The head serves as a mirror of the whole history of art: its significance and the way it is represented have changed constantly over the ages. One wonders what in fact, after the combined ingenuity of centuries, is left in the subject for contemporary artists to explore, since the head was so radically reinvented during the last century that at one point, it vanished altogether into the white heat of abstraction.
When I first saw Ruth Ige’s paintings two things pull me in — black featureless heads and an abundance of the colour blue. Roundish forms seem to hold your gaze, quickly releasing it as everything becomes nothing again.
I immediately think about art historian Michael Peppiatt…and later think about Donald Judd and the radical Sudanese art collective, the Crystalists who asserted that “the possibilities of the nature of colour presented before us at any given moment are not final, for the colours of nature are limitless.”
The Crystalists elaborated further that “blue, for instance, can exist in an area as wide as the sea, or it can cover just one millimetre. This leads us to unequivocally assert that colours exist in nature in limitless forms and possibilities: each colour has limitless tonalities, the number of colours in nature is limitless, and the relationships among colours are limitless.”
The two strangers On The Hill, 2019.
From The Vortex, 2020.
Ige’s paintings are not specifically about heads or the colour blue, but both elements are unmistakably palpable. She is exploring portrayals of blackness through blending abstraction and figuration. The work is fluid and lingering — a liquid and painterly blackness articulated through varying shades of blue.
In a conversation about colour, John Berger and John Christie meditate on blue as a sad yet powerful colour, noting;
…blue is memory and nostalgia, but blue is also effrontery and impudence. And this is what I love about the color. The most expensive of colors. Blue is prize. No public one. Intimate prize. Blue says: outrageously and absurdly: I am yours or you are mine! And no other color can judge us. No simple color can judge jewel. There’s an impromptu by Schubert which talks of this.
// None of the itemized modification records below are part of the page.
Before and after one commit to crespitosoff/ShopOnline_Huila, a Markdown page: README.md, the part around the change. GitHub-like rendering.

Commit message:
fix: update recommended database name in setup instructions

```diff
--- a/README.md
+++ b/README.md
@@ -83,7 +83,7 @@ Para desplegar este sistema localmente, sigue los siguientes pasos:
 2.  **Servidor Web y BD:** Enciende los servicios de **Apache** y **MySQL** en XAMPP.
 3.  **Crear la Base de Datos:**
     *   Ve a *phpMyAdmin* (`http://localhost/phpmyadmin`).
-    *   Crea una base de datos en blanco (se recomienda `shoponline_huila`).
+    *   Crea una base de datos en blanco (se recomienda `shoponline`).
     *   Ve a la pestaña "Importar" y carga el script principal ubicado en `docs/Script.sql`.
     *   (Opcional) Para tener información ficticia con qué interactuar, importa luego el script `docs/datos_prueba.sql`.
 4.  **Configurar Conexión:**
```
And Charlie Parker became Bird because he knew about blue.
Amongst The Winds and Waves, 2019.
In the exhibition text to his 2020 show at Ben Brown Fine arts, curator Michael Peppiatt asks the question, What is Head? He later points us to “the head perceived as the prime vessel of human life, the nerve centre and brain box that controls us and everything we do” and as “the centre of the universe, as well as in the long term its circumference.” It is not surprising then that Ige’s heads or portraits of heads are so intriguing and alluring.
Lately, I find myself obsessed with colour, particularly its deconstruction as a critical component of artistic practice. French painter Raoul Dufy believed that “Blue is the only color which maintains its own character in all its tones… it will always stay blue; whereas yellow is blackened in its shades, and fades away when lightened; red when darkened becomes brown, and diluted with white is no longer red, but another color – pink.”
And of course, blue retains a certain allure both artistically and in quotidian contexts; feeling blue, have the blues, blue funk. For minimalist Donald Judd, the main aspects of art could be reduced to material, space and colour, where colour is a composite containing both negative and positive elements.
And Hope Always Lingers, 2020.
All is Well, 2020.
In the painting Amongst the winds and waves (2019), the blue is pale and washed, creating a sense of depth and bottomless time and space. In a statement published by the art gallery SPA_CE, the Nigerian born, New Zealand-based painter notes; “I’m interested in creating images that are not easily understood. Where there is this sense of being outside of a specific space or time. Where past, present and future collide and are coexisting within the same space.”
Ige also points to a slowing down and focusing in, which is visible in works such as All is well (2020) and The Vastness (2019) in which softness pulls from the middle of the image through a tonal shift. Ige’s paintings are dreamy and seductive, but they are also unsettling….perhaps because they are boundless and therefore oceanic.
They are oceanic to the extent that they inspire oceanic feeling, described by French novelist Romain Rolland as “a mystical feeling that enables one to commune with the universe”. The work navigates voids through abstraction and figuration while its melancholic allure is deepened by a simultaneous fullness and emptiness — where absence gloriously opens itself up to possibility.
The Poet, 2019.
The Seer, 2019.
Portrait Year 2022, 2019.